## The problem
Output only these lines, set down exactly: the one containing "B3[Декораторы] --> B" and each line after it through the end of the records.

## Listed records

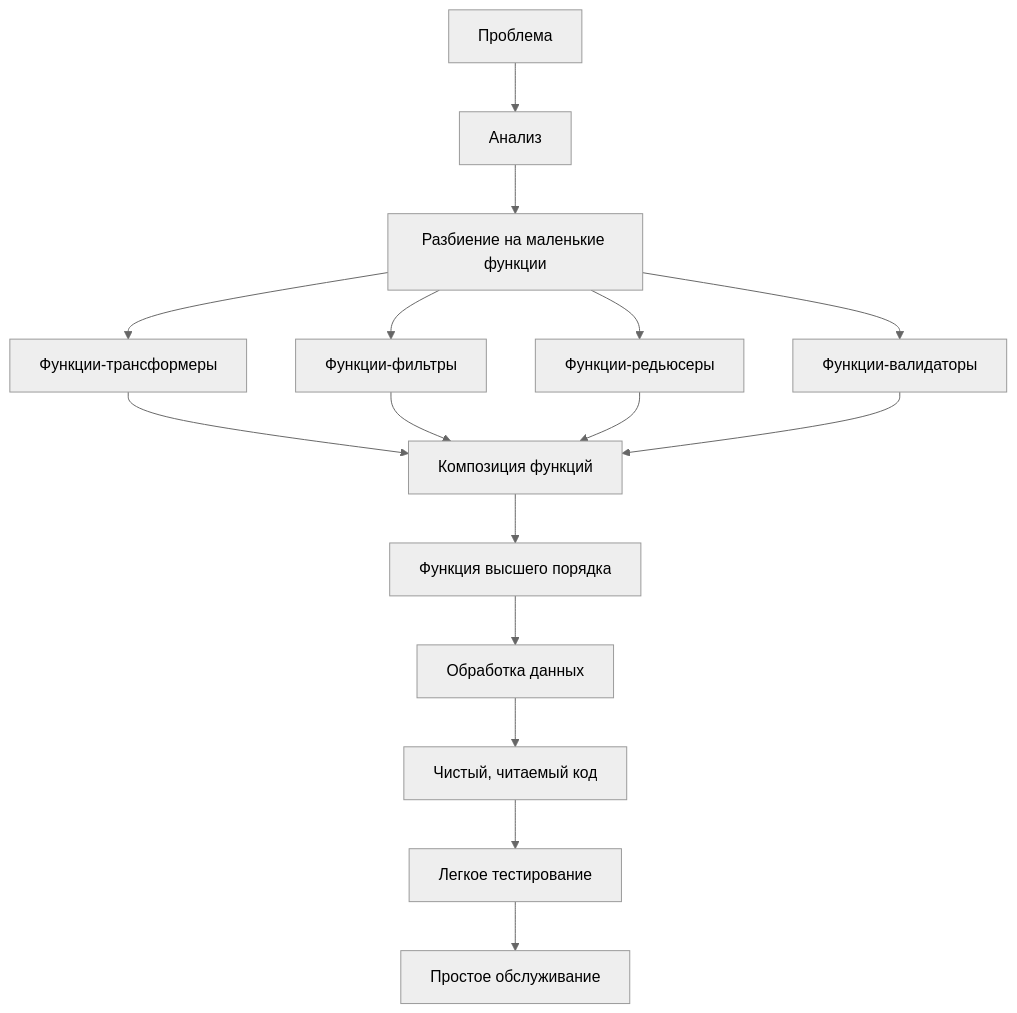
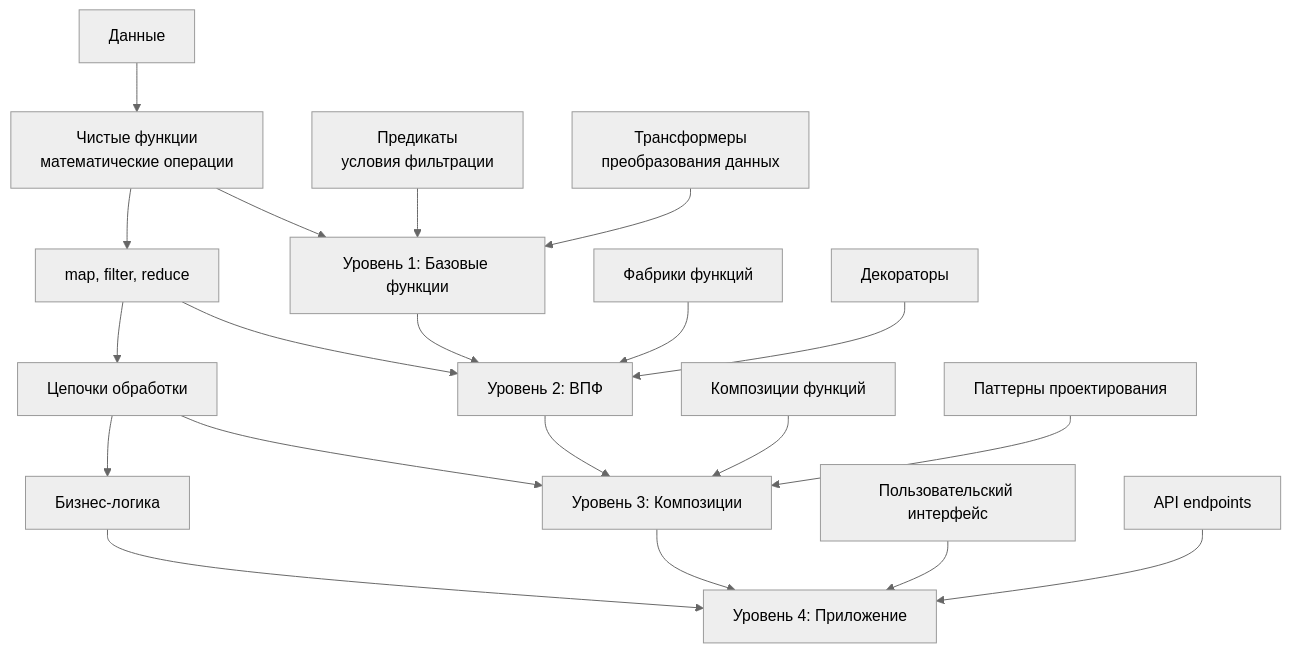
One commit to softboxdev/javascript_frameworks changed the ninth of 10 diagrams in module_001/high_order_functions_diagrams.md. Above: the diagram before and after it, drawn with Mermaid (neutral theme). The commit also changed other lines of this file, not shown here.

````diff
--- a/module_001/high_order_functions_diagrams.md
+++ b/module_001/high_order_functions_diagrams.md
@@ -194,21 +250,27 @@
 ```mermaid
-flowchart TD
-    A[Проблема] --> B[Анализ]
-    B --> C[Разбиение на маленькие функции]
+graph TD
+    A[Уровень 1: Базовые функции] --> B[Уровень 2: ВПФ]
+    B --> C[Уровень 3: Композиции]
+    C --> D[Уровень 4: Приложение]
     
-    C --> D[Функции-трансформеры]
-    C --> E[Функции-фильтры]
-    C --> F[Функции-редьюсеры]
-    C --> G[Функции-валидаторы]
+    A1[Чистые функции<br/>математические операции] --> A
+    A2[Предикаты<br/>условия фильтрации] --> A
+    A3[Трансформеры<br/>преобразования данных] --> A
     
-    D --> H[Композиция функций]
-    E --> H
-    F --> H
-    G --> H
+    B1[map, filter, reduce] --> B
+    B2[Фабрики функций] --> B
+    B3[Декораторы] --> B
     
-    H --> I[Функция высшего порядка]
-    I --> J[Обработка данных]
-    J --> K[Чистый, читаемый код]
-    K --> L[Легкое тестирование]
-    L --> M[Простое обслуживание]
+    C1[Цепочки обработки] --> C
+    C2[Композиции функций] --> C
+    C3[Паттерны проектирования] --> C
+    
+    D1[Бизнес-логика] --> D
+    D2[Пользовательский интерфейс] --> D
+    D3[API endpoints] --> D
+    
+    E[Данные] --> A1
+    A1 --> B1
+    B1 --> C1
+    C1 --> D1
 ```
````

## Completed exercise
+    B3[Декораторы] --> B
     
-    H --> I[Функция высшего порядка]
-    I --> J[Обработка данных]
-    J --> K[Чистый, читаемый код]
-    K --> L[Легкое тестирование]
-    L --> M[Простое обслуживание]
+    C1[Цепочки обработки] --> C
+    C2[Композиции функций] --> C
+    C3[Паттерны проектирования] --> C
+    
+    D1[Бизнес-логика] --> D
+    D2[Пользовательский интерфейс] --> D
+    D3[API endpoints] --> D
+    
+    E[Данные] --> A1
+    A1 --> B1
+    B1 --> C1
+    C1 --> D1
 ```
````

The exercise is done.